That’s why, when it comes to kitchen oil, one man’s trash really is another man’s treasure. While household cooks all over the country are looking to get rid of their grease and cities are plagued by fatbergs, Kostelac is busy fending off petty theft. Market-savvy bandits steal grease from restaurants and sell it themselves, depriving restaurant owners and grease collectors of any kickbacks that come from recycling the gunk. “It’s the wild west out there,” Kostelac says. “I understand [the police] have totally bigger fish to fry with the society, but that’s the most frustrating part about [the industry].”

Unfortunately, a lot of kitchen oil still goes to waste.

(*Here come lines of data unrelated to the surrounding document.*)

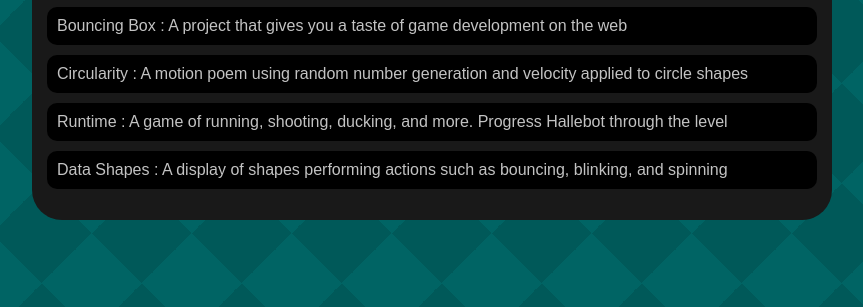
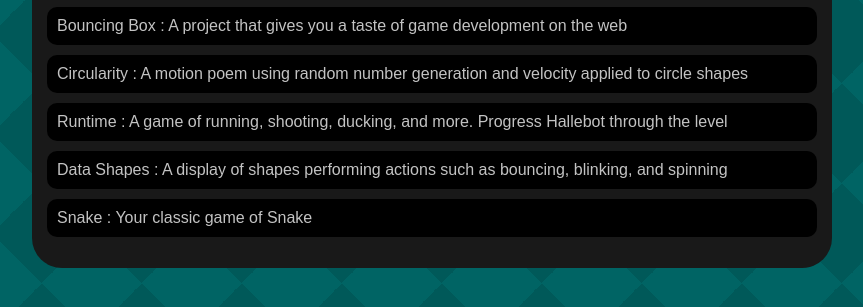
Before and after one commit to GavinHerdt99/GavinHerdt99.github.io, a plain HTML site: page portfolio.html in a window 1280 px wide. Shown: the part 217-524 px from the top of the page, without its empty margins (208-1071 px from the left). Drawn offline with Linux system fonts and the light colour scheme.

Commit message:
Added Snake to Projects

```diff
--- a/portfolio.html
+++ b/portfolio.html
@@ -115,6 +115,7 @@
                 <li><a href="projects/circularity/">Circularity : A motion poem using random number generation and velocity applied to circle shapes</a></li>
                 <li><a href="projects/runtime/">Runtime : A game of running, shooting, ducking, and more. Progress Hallebot through the level</a></li>
                 <li><a href="projects/data-shapes/">Data Shapes : A display of shapes performing actions such as bouncing, blinking, and spinning</a></li>
+                <li><a href="asd-projects/snake/">Snake : Your classic game of Snake</a></li>
             </ul>
         </div>
      </main>
```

In most cities, grease recycling is only available for restaurants. The average person is left collecting oil in a spare can and throwing it in the landfill. It’s a much better option than pouring it down the drain, but it’s still a waste. “There is no difference in the type of grease,” Michael Bracrella of Mopac, another grease recycling company, told PopSci in an email. “Residential grease is not treated the same as commercial grease primarily due to logistical challenges.” In other words, cities could recycle residential grease—it’d just be a nightmare to track down all those small containers.

This attitude may be slowly changing, however. Some cities have started offering community drop-off days for those who want to recycle their grease, instead of relegating it to the dump. It’s a small move, but Kostelac says it’s a significant one. “If everybody started recycling like that,” he says, “you’d save these townships and cities on a lot of clogs.”